> **Input**:
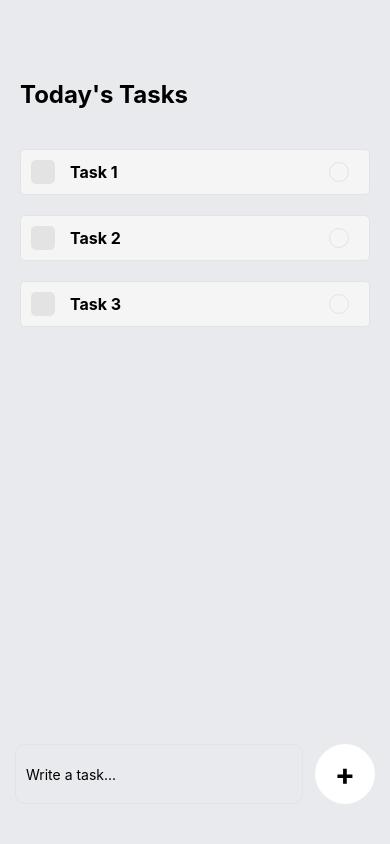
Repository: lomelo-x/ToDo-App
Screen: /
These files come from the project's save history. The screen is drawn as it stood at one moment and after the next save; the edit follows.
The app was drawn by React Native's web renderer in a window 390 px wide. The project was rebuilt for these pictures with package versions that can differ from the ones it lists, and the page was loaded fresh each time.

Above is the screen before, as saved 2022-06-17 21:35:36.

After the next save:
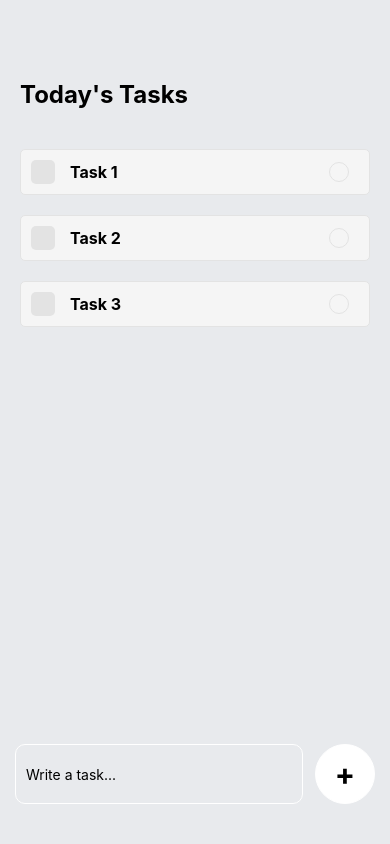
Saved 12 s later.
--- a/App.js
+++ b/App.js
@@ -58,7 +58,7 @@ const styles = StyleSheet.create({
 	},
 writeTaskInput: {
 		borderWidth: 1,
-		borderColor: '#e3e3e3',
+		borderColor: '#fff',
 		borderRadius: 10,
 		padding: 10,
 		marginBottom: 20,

> **Task prompt**: Start at the first line and set down all of the data exactly, passing over the pictures.

> **Result for this task**:
Repository: lomelo-x/ToDo-App
Screen: /
These files come from the project's save history. The screen is drawn as it stood at one moment and after the next save; the edit follows.
The app was drawn by React Native's web renderer in a window 390 px wide. The project was rebuilt for these pictures with package versions that can differ from the ones it lists, and the page was loaded fresh each time.

Above is the screen before, as saved 2022-06-17 21:35:36.

After the next save:
Saved 12 s later.
--- a/App.js
+++ b/App.js
@@ -58,7 +58,7 @@ const styles = StyleSheet.create({
 	},
 writeTaskInput: {
 		borderWidth: 1,
-		borderColor: '#e3e3e3',
+		borderColor: '#fff',
 		borderRadius: 10,
 		padding: 10,
 		marginBottom: 20,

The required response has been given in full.